Exercise instructions: Print every entry word for word, but omit the pictures.
-- Data records follows --
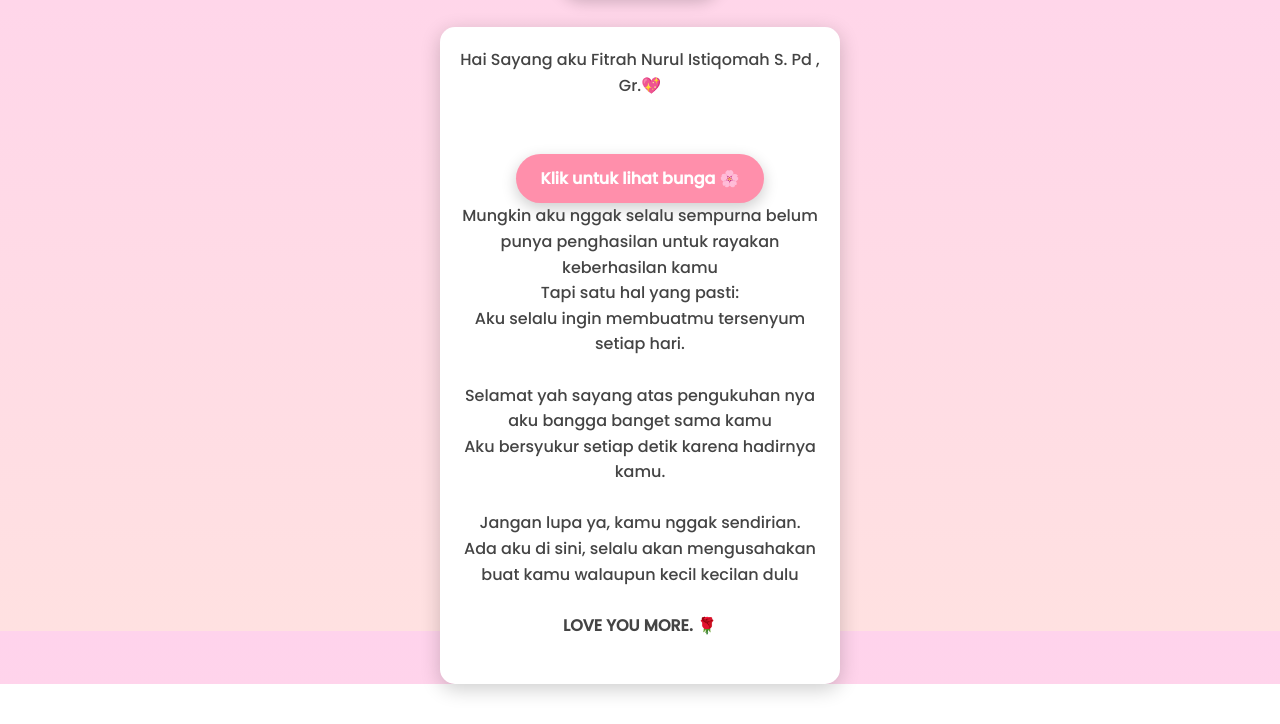
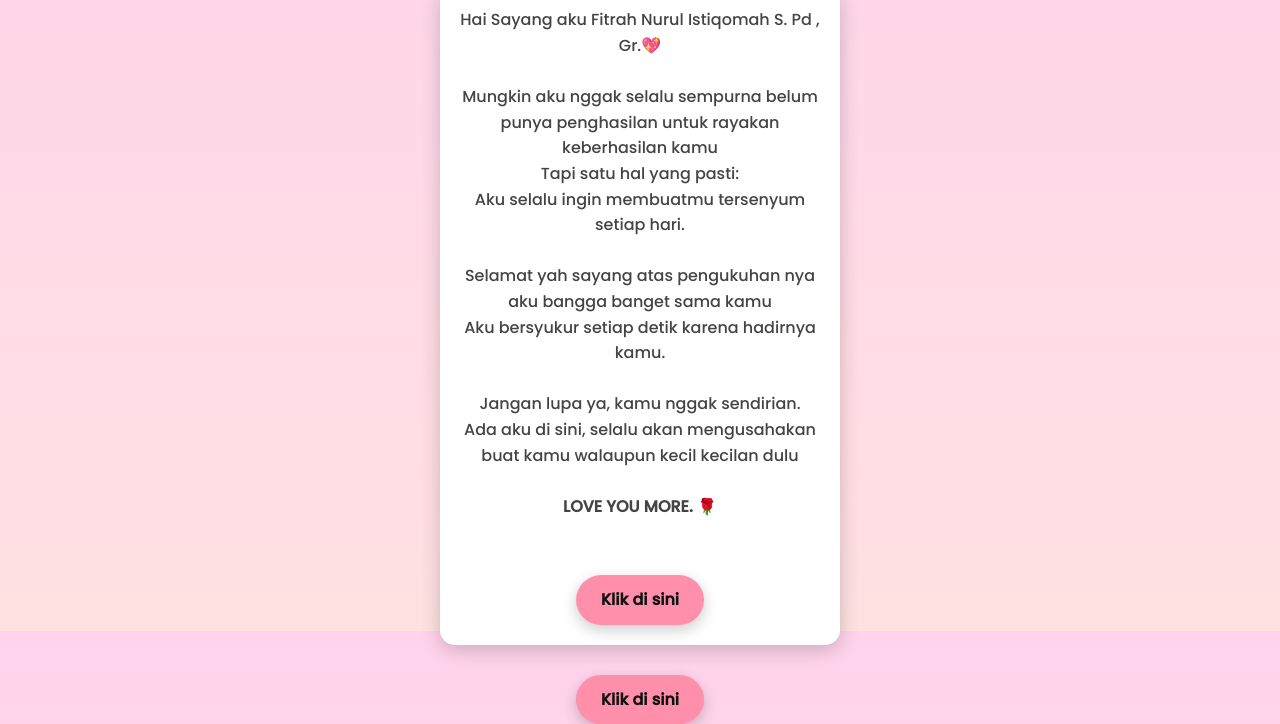
Before and after one commit to wrencsitara/fitrahnurulistiqomah-, a plain HTML site: page index.html in a window 1280 px wide. Both pictures are taken after a click on the button "Buka Surat 💌". Shown: the part 169-893 px from the top of the page. Before the commit the page ends 853 px from the top, so only its background shows below. Drawn offline with Linux system fonts and the light colour scheme.

Commit message:
Update index.html

```diff
--- a/index.html
+++ b/index.html
@@ -17,9 +17,6 @@
 
  <div class="letter" id="letterBox">
   Hai Sayang aku Fitrah Nurul Istiqomah S. Pd , Gr.💖<br><br>
-<div>
-  <a href="flower.html" class="btn">Klik untuk lihat bunga 🌸</a>
-</div>
   Mungkin aku nggak selalu sempurna belum punya penghasilan untuk rayakan keberhasilan kamu<br>
   Tapi satu hal yang pasti:<br>
   Aku selalu ingin membuatmu tersenyum setiap hari.<br><br>
@@ -31,10 +28,10 @@
   Ada aku di sini, selalu akan mengusahakan buat kamu walaupun kecil kecilan dulu<br><br>
 
   <b>LOVE YOU MORE. 🌹</b><br><br>
+   <div>   <div class="button">     <a href="flower.html" class="btn">Klik di sini</a>   </div> </div>
  </div>
 
-
-
+<div>   <div class="button">     <a href="flower.html" class="btn">Klik di sini</a>   </div> </div>
 
     <audio id="bgMusic" autoplay loop>
       <source
```
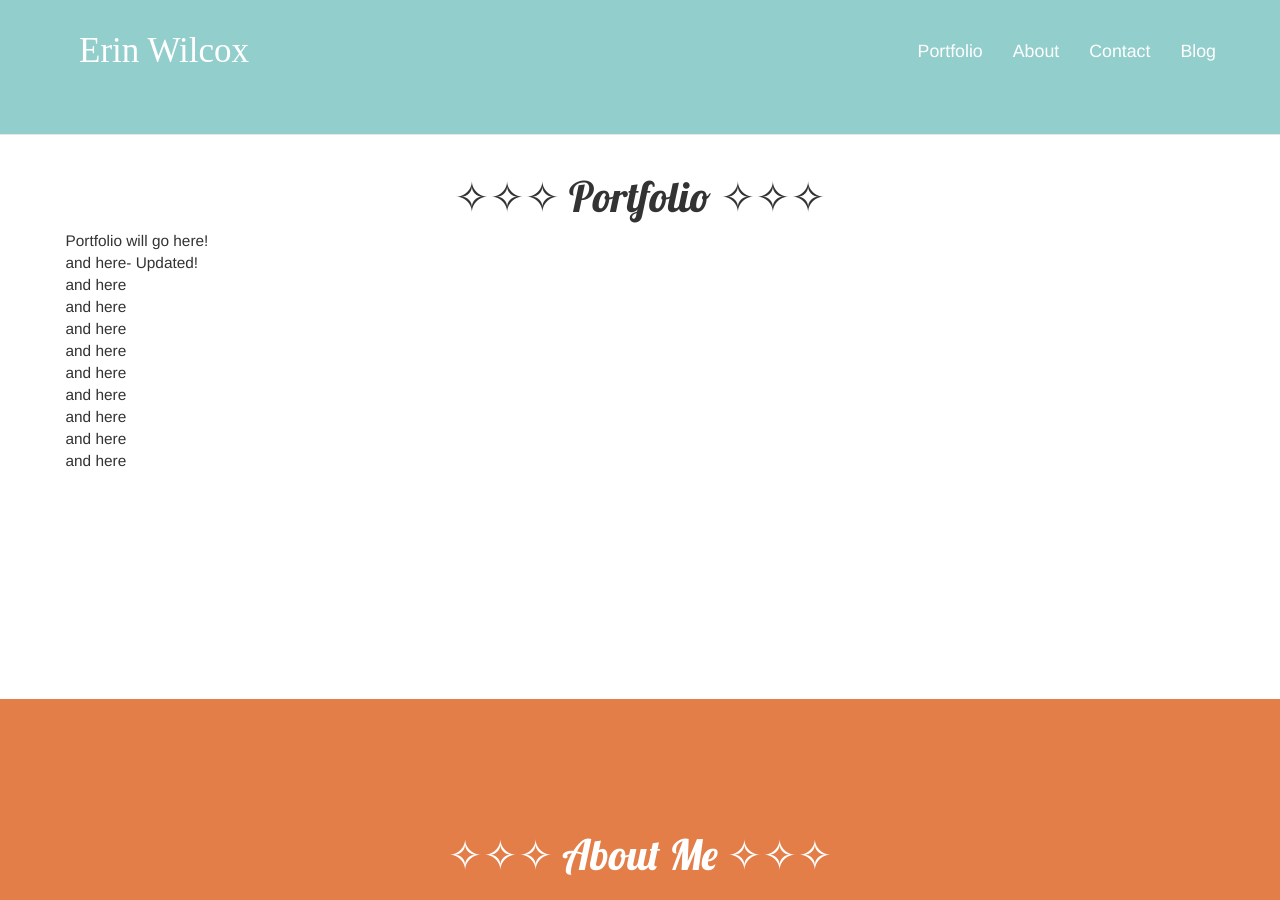
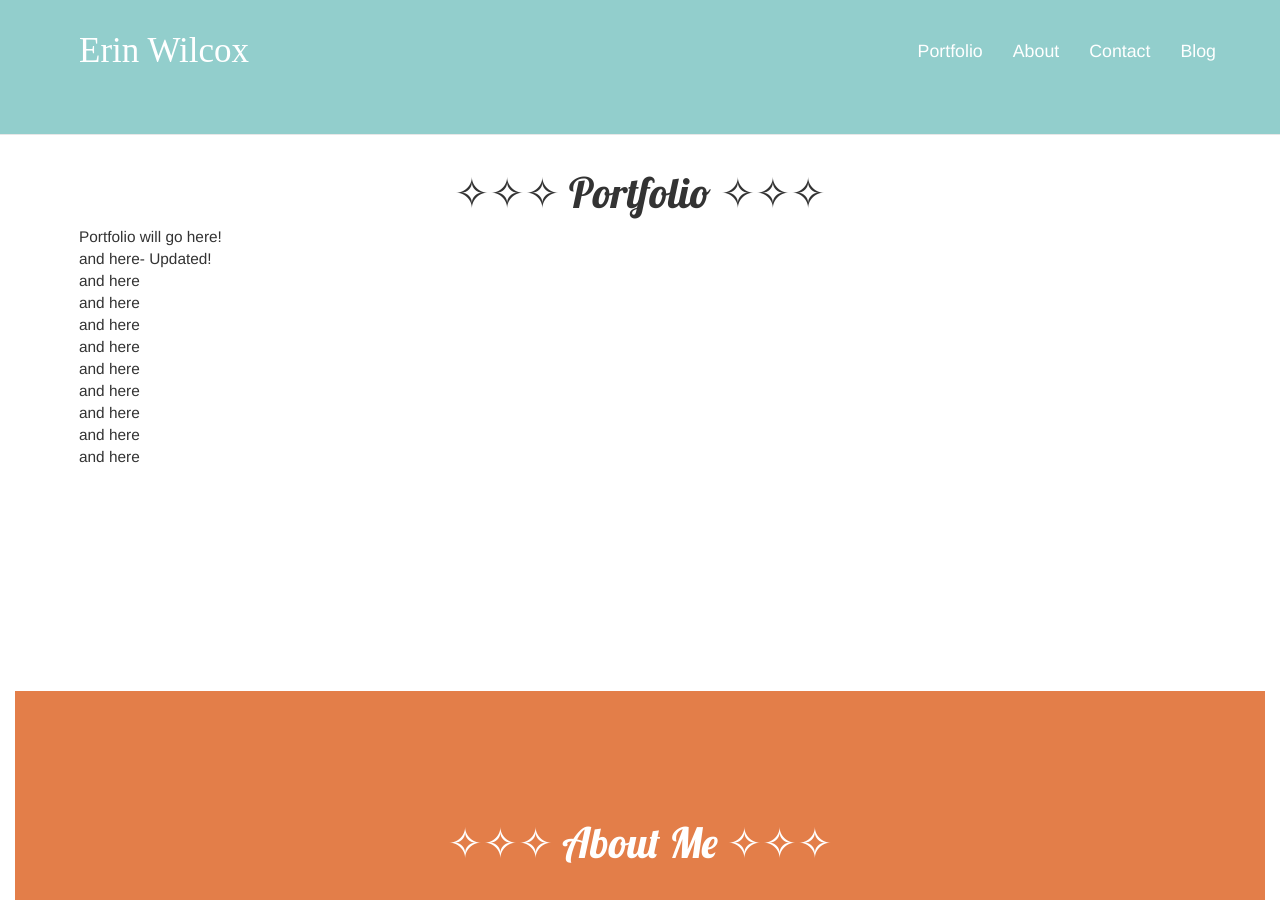
Before and after one commit to brookin8/brookin8.github.io, a Jekyll site: the page built from index.html, in a window 1280 px wide and 900 px high. Built offline with Jekyll 4.4.1, drawn with Linux system fonts in a browser that asks for light colours; nearby versions of some CDN libraries; some web fonts are replaced.

Commit message:
Working with about me width

```diff
--- a/_includes/header.html
+++ b/_includes/header.html
@@ -119,7 +119,7 @@
     <title>{{ page.title }}</title>
   </head>
 
-<body class="index" id="page-top">
+<body class="container" id="page-top" style="width:100%">
 
 <!-- Navigation -->
     <nav class="navbar navbar-default navbar-fixed-top" style="background-color:#92CECC;" id="desktopMenu">
@@ -154,32 +154,3 @@
             </div>
 
     </nav>
-
-
-    <!--<div class="fixed-top" style="width:100%;">
-         <nav class="navbar navbar-default fixed-top" style="background-color:#92CECC;height:15%; width:100%;">
-              <a class ="navbar-brand" style="color:#ffffff; font-family: 'Atomic Age', cursive;" href="/">Erin Wilcox</a>
-              <ul class="nav justify-content-end" style="font-family: 'Open Sans', sans-serif;">
-              <li class ="nav-item"><a class ="nav-link" href="/#portfolio" style ="color:#ffffff;">Portfolio</a></li>
-              <li class ="nav-item"><a class ="nav-link" href="/#about" style ="color:#ffffff;">About</a></li>
-              <li class ="nav-item"><a class ="nav-link" href="/#contact" style ="color:#ffffff;">Contact</a></li>
-              <li class ="nav-item"><a class ="nav-link" href="/blog" style ="color:#ffffff;">Blog</a></li>
-              </ul>
-
-                <button type="button" class="navbar-toggler" data-toggle="collapse" data-target="#myNavbar">
-                  <span class="sr-only"> Toggle Navigation </span>
-                  <span class="icon-bar"></span>
-                  <span class="icon-bar"></span>
-                  <span class="icon-bar"></span>
-                </button>
-              <div class="collapse navbar-collapse" id="myNavbar">
-                <ul class="nav navbar-nav navbar-right">
-                  <li class="active"><a href="/#" style ="color:#ffffff;">Portfolio</a></li>
-                  <li><a href="/#about" style ="color:#ffffff;">About</a></li>
-                  <li><a href="/#contact" style ="color:#ffffff;">Contact</a></li>
-                  <li><a href="/#blog" style ="color:#ffffff;">Blog</a></li>
-                </ul>
-              </div>
-            </div>
-        </nav>
-      </div> -->
--- a/index.html
+++ b/index.html
@@ -28,8 +28,8 @@ permalink: /
 				</div>
 		</section>
 
-		<section id ="about">
-			<div class ="container" style="background-color:#E37E49;color:white;margin-top:17%; width:100%;">
+		<section id ="about" style="width:100%;margin-left:auto;margin-right:auto;">
+			<div class ="container" style="background-color:#E37E49;color:white;margin-top:17%; width:100%;margin-left:auto;margin-right:auto;">
 					<div class="row">
 						<div class = "col-xs-12" style="text-align:center;">
 							<h1 style="text-align:center;font-family: 'Lobster', cursive; padding-top:9%;">&#10023;&#10023;&#10023;  About Me  &#10023;&#10023;&#10023;</h1>
```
-- Data records concluded --
Solution to this problem:
Before and after one commit to wrencsitara/fitrahnurulistiqomah-, a plain HTML site: page index.html in a window 1280 px wide. Both pictures are taken after a click on the button "Buka Surat 💌". Shown: the part 169-893 px from the top of the page. Before the commit the page ends 853 px from the top, so only its background shows below. Drawn offline with Linux system fonts and the light colour scheme.

Commit message:
Update index.html

```diff
--- a/index.html
+++ b/index.html
@@ -17,9 +17,6 @@
 
  <div class="letter" id="letterBox">
   Hai Sayang aku Fitrah Nurul Istiqomah S. Pd , Gr.💖<br><br>
-<div>
-  <a href="flower.html" class="btn">Klik untuk lihat bunga 🌸</a>
-</div>
   Mungkin aku nggak selalu sempurna belum punya penghasilan untuk rayakan keberhasilan kamu<br>
   Tapi satu hal yang pasti:<br>
   Aku selalu ingin membuatmu tersenyum setiap hari.<br><br>
@@ -31,10 +28,10 @@
   Ada aku di sini, selalu akan mengusahakan buat kamu walaupun kecil kecilan dulu<br><br>
 
   <b>LOVE YOU MORE. 🌹</b><br><br>
+   <div>   <div class="button">     <a href="flower.html" class="btn">Klik di sini</a>   </div> </div>
  </div>
 
-
-
+<div>   <div class="button">     <a href="flower.html" class="btn">Klik di sini</a>   </div> </div>
 
     <audio id="bgMusic" autoplay loop>
       <source
```
Before and after one commit to brookin8/brookin8.github.io, a Jekyll site: the page built from index.html, in a window 1280 px wide and 900 px high. Built offline with Jekyll 4.4.1, drawn with Linux system fonts in a browser that asks for light colours; nearby versions of some CDN libraries; some web fonts are replaced.

Commit message:
Working with about me width

```diff
--- a/_includes/header.html
+++ b/_includes/header.html
@@ -119,7 +119,7 @@
     <title>{{ page.title }}</title>
   </head>
 
-<body class="index" id="page-top">
+<body class="container" id="page-top" style="width:100%">
 
 <!-- Navigation -->
     <nav class="navbar navbar-default navbar-fixed-top" style="background-color:#92CECC;" id="desktopMenu">
@@ -154,32 +154,3 @@
             </div>
 
     </nav>
-
-
-    <!--<div class="fixed-top" style="width:100%;">
-         <nav class="navbar navbar-default fixed-top" style="background-color:#92CECC;height:15%; width:100%;">
-              <a class ="navbar-brand" style="color:#ffffff; font-family: 'Atomic Age', cursive;" href="/">Erin Wilcox</a>
-              <ul class="nav justify-content-end" style="font-family: 'Open Sans', sans-serif;">
-              <li class ="nav-item"><a class ="nav-link" href="/#portfolio" style ="color:#ffffff;">Portfolio</a></li>
-              <li class ="nav-item"><a class ="nav-link" href="/#about" style ="color:#ffffff;">About</a></li>
-              <li class ="nav-item"><a class ="nav-link" href="/#contact" style ="color:#ffffff;">Contact</a></li>
-              <li class ="nav-item"><a class ="nav-link" href="/blog" style ="color:#ffffff;">Blog</a></li>
-              </ul>
-
-                <button type="button" class="navbar-toggler" data-toggle="collapse" data-target="#myNavbar">
-                  <span class="sr-only"> Toggle Navigation </span>
-                  <span class="icon-bar"></span>
-                  <span class="icon-bar"></span>
-                  <span class="icon-bar"></span>
-                </button>
-              <div class="collapse navbar-collapse" id="myNavbar">
-                <ul class="nav navbar-nav navbar-right">
-                  <li class="active"><a href="/#" style ="color:#ffffff;">Portfolio</a></li>
-                  <li><a href="/#about" style ="color:#ffffff;">About</a></li>
-                  <li><a href="/#contact" style ="color:#ffffff;">Contact</a></li>
-                  <li><a href="/#blog" style ="color:#ffffff;">Blog</a></li>
-                </ul>
-              </div>
-            </div>
-        </nav>
-      </div> -->
--- a/index.html
+++ b/index.html
@@ -28,8 +28,8 @@ permalink: /
 				</div>
 		</section>
 
-		<section id ="about">
-			<div class ="container" style="background-color:#E37E49;color:white;margin-top:17%; width:100%;">
+		<section id ="about" style="width:100%;margin-left:auto;margin-right:auto;">
+			<div class ="container" style="background-color:#E37E49;color:white;margin-top:17%; width:100%;margin-left:auto;margin-right:auto;">
 					<div class="row">
 						<div class = "col-xs-12" style="text-align:center;">
 							<h1 style="text-align:center;font-family: 'Lobster', cursive; padding-top:9%;">&#10023;&#10023;&#10023;  About Me  &#10023;&#10023;&#10023;</h1>
```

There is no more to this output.